* _Requirement_:
Where in the listing does the string "productfilter" appear? Copy every line that holds it.

* _Provided records_:
┌──
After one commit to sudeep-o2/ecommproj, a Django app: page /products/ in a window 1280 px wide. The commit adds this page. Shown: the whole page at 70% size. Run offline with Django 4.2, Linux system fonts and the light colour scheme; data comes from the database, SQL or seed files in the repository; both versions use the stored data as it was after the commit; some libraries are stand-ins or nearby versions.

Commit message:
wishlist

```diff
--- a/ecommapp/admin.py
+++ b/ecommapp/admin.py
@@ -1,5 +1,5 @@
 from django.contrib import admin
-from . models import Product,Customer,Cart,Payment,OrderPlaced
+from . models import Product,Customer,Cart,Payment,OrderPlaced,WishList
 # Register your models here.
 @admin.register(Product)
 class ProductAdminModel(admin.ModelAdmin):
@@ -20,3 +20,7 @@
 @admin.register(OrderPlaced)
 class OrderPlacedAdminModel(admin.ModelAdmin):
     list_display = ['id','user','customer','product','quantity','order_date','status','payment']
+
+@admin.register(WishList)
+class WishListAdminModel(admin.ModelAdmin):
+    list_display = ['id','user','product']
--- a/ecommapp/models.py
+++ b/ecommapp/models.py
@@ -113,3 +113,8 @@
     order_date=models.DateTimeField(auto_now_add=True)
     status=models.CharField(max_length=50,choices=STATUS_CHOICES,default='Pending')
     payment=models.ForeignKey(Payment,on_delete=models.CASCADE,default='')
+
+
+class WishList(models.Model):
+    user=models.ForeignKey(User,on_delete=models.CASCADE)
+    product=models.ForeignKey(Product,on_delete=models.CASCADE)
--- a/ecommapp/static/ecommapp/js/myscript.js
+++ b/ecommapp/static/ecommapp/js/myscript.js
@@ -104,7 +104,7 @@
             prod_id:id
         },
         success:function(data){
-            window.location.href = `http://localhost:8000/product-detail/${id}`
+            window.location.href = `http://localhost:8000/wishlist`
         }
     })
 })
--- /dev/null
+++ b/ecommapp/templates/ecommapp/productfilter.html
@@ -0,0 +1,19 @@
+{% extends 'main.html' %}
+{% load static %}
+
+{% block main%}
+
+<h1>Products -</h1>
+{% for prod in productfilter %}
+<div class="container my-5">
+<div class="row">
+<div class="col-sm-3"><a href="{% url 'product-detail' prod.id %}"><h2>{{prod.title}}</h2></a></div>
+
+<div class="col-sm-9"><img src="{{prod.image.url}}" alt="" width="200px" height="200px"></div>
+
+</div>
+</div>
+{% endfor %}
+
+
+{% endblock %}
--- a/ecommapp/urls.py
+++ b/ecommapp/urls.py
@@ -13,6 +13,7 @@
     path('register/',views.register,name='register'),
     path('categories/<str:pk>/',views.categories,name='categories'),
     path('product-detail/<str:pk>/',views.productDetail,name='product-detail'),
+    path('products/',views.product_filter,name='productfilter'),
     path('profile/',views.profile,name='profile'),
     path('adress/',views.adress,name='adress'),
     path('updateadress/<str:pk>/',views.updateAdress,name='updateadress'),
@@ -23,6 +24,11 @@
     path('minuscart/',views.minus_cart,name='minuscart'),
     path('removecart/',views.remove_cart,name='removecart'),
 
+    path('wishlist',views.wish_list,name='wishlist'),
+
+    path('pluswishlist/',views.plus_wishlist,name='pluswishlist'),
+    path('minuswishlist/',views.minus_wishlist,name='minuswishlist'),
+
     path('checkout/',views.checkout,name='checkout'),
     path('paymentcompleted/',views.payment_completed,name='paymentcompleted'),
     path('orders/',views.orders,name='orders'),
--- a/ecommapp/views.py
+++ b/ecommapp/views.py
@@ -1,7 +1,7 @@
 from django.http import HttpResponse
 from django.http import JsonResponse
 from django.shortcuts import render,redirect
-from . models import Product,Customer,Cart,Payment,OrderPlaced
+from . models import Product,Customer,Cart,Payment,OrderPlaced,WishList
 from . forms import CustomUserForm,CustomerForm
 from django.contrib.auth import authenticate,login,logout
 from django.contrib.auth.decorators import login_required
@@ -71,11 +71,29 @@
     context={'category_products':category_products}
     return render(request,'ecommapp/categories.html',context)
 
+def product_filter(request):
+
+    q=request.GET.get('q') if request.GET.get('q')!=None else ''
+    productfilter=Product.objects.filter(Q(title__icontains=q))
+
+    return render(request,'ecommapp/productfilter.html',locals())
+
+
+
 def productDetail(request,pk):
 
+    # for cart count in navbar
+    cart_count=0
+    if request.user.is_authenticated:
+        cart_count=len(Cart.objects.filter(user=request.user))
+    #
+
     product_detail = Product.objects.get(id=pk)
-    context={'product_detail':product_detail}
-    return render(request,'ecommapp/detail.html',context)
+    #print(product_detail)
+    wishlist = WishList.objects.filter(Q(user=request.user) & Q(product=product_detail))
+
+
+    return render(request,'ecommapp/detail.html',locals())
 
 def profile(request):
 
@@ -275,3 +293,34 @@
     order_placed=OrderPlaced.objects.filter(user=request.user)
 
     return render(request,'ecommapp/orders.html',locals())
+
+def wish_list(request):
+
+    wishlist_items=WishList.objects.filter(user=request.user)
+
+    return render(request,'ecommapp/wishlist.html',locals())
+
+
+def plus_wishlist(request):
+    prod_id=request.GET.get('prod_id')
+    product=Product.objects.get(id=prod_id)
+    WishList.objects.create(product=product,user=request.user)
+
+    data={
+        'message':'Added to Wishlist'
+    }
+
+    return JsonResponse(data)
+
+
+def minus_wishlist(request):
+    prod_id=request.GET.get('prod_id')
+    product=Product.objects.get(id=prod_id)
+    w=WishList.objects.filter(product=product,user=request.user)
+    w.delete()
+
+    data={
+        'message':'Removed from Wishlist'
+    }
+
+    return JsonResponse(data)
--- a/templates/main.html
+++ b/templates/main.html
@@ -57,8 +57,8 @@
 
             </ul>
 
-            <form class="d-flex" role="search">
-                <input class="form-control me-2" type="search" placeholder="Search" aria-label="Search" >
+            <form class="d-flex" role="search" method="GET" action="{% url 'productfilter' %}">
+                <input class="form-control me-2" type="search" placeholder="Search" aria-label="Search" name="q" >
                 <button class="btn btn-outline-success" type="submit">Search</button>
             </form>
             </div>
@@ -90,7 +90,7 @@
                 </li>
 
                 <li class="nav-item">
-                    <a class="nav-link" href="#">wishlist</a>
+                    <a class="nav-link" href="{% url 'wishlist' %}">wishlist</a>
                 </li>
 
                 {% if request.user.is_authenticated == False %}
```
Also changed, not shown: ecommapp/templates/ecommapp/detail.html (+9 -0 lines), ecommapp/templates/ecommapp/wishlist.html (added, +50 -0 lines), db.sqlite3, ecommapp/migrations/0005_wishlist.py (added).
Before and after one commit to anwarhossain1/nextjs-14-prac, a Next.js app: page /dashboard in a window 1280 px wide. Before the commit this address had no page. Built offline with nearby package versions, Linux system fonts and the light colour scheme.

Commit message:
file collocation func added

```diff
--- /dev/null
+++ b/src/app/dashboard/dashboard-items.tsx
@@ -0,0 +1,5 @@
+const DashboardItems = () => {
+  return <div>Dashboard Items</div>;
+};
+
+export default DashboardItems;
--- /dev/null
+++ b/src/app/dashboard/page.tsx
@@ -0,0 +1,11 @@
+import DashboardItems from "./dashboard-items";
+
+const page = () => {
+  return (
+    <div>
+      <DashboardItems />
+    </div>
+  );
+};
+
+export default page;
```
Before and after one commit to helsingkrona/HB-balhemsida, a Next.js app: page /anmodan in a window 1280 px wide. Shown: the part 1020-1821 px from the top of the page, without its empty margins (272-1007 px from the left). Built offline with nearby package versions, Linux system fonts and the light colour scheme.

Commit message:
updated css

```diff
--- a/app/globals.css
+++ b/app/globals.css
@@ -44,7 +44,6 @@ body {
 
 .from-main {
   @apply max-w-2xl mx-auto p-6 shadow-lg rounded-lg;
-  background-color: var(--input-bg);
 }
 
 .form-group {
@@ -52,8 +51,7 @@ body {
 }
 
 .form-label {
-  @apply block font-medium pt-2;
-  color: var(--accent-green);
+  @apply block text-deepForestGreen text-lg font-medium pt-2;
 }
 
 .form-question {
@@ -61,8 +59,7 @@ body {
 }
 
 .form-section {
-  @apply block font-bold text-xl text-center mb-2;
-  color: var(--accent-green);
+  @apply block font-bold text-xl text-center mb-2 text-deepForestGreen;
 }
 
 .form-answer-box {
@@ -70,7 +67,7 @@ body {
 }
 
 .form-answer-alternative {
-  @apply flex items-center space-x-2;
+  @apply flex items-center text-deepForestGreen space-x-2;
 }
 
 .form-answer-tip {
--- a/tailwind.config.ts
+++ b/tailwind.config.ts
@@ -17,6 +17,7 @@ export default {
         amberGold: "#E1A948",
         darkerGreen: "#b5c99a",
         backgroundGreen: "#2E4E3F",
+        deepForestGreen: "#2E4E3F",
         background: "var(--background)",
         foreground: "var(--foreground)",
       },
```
└──
* _Output below_:
+++ b/ecommapp/templates/ecommapp/productfilter.html
+{% for prod in productfilter %}
+    path('products/',views.product_filter,name='productfilter'),
+    productfilter=Product.objects.filter(Q(title__icontains=q))
+    return render(request,'ecommapp/productfilter.html',locals())
+            <form class="d-flex" role="search" method="GET" action="{% url 'productfilter' %}">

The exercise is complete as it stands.